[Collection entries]

# # #

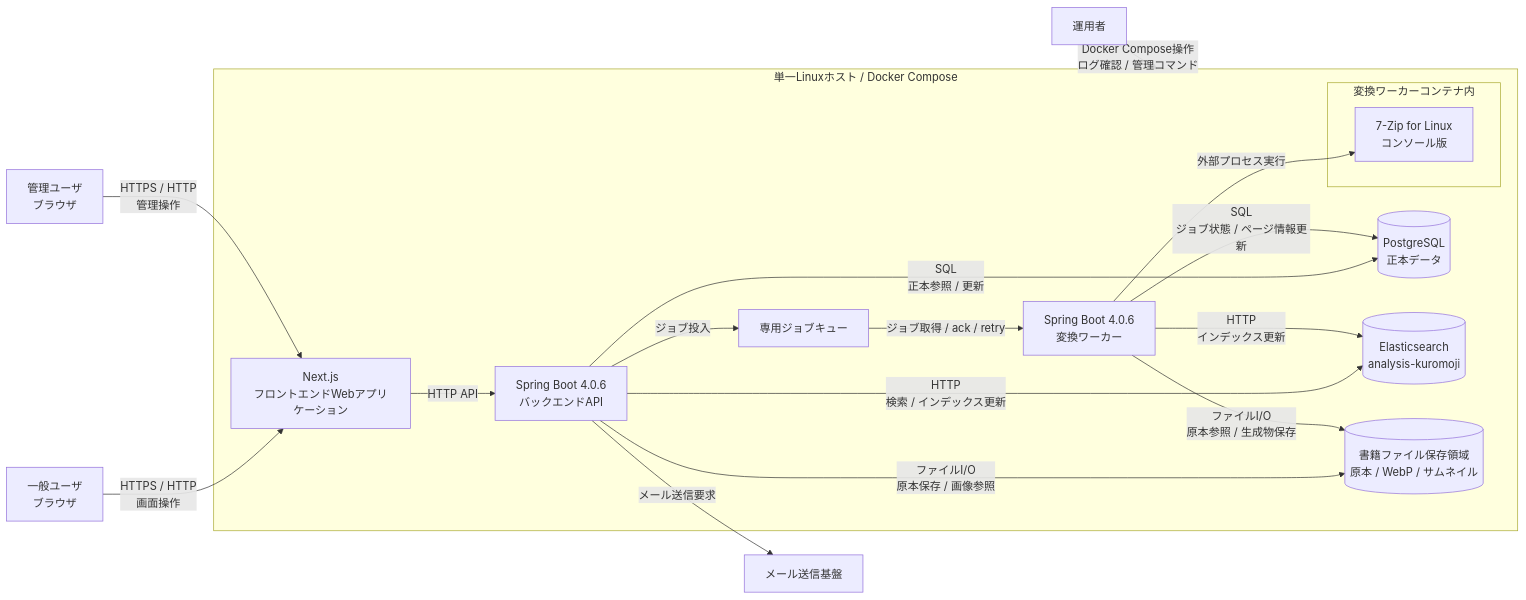
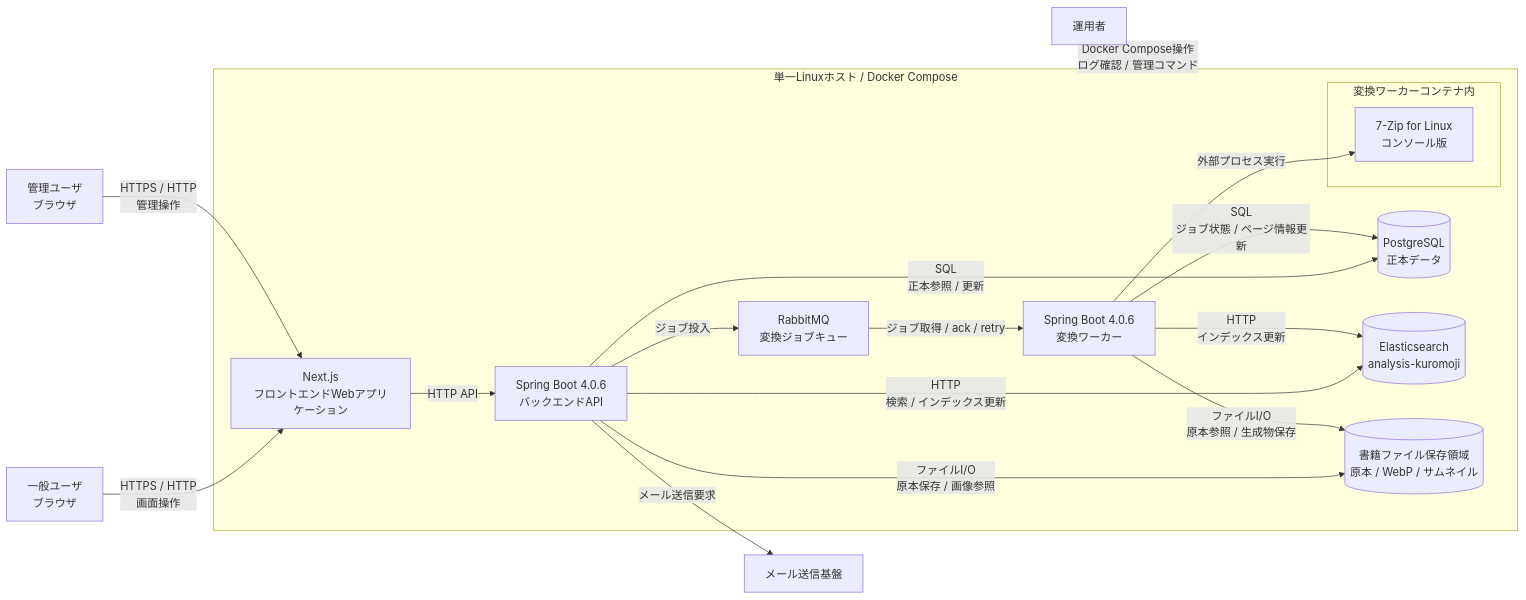
One commit to dommyttdev/book-viewer changed the diagram in doc/03_architecture/05_container_diagram.md. Above: the diagram before and after it, drawn with Mermaid. The commit also changed other lines of this file and 30 other files, not shown here.

````diff
--- a/doc/03_architecture/05_container_diagram.md
+++ b/doc/03_architecture/05_container_diagram.md
@@ -41,38 +41,38 @@
 ```mermaid
 flowchart LR
   generalUser["一般ユーザ<br>ブラウザ"]
   adminUser["管理ユーザ<br>ブラウザ"]
   operator["運用者"]
   mail["メール送信基盤"]
 
   subgraph host["単一Linuxホスト / Docker Compose"]
     frontend["Next.js<br>フロントエンドWebアプリケーション"]
     api["Spring Boot 4.0.6<br>バックエンドAPI"]
     worker["Spring Boot 4.0.6<br>変換ワーカー"]
-    queue["専用ジョブキュー"]
+    queue["RabbitMQ<br>変換ジョブキュー"]
     db[("PostgreSQL<br>正本データ")]
     search[("Elasticsearch<br>analysis-kuromoji")]
     storage[("書籍ファイル保存領域<br>原本 / WebP / サムネイル")]
 
     subgraph workerContainer["変換ワーカーコンテナ内"]
       sevenZip["7-Zip for Linux<br>コンソール版"]
     end
   end
 
   generalUser -->|"HTTPS / HTTP<br>画面操作"| frontend
   adminUser -->|"HTTPS / HTTP<br>管理操作"| frontend
   operator -->|"Docker Compose操作<br>ログ確認 / 管理コマンド"| host
 
   frontend -->|"HTTP API"| api
   api -->|"メール送信要求"| mail
   api -->|"SQL<br>正本参照 / 更新"| db
   api -->|"HTTP<br>検索 / インデックス更新"| search
   api -->|"ファイルI/O<br>原本保存 / 画像参照"| storage
   api -->|"ジョブ投入"| queue
 
   queue -->|"ジョブ取得 / ack / retry"| worker
   worker -->|"SQL<br>ジョブ状態 / ページ情報更新"| db
   worker -->|"ファイルI/O<br>原本参照 / 生成物保存"| storage
   worker -->|"HTTP<br>インデックス更新"| search
   worker -->|"外部プロセス実行"| sevenZip
 ```
````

# # #

**Problem**
Wherever the string "HTTP" appears in the entries, copy that line.

**Written solution**
   generalUser -->|"HTTPS / HTTP<br>画面操作"| frontend
   adminUser -->|"HTTPS / HTTP<br>管理操作"| frontend
   frontend -->|"HTTP API"| api
   api -->|"HTTP<br>検索 / インデックス更新"| search
   worker -->|"HTTP<br>インデックス更新"| search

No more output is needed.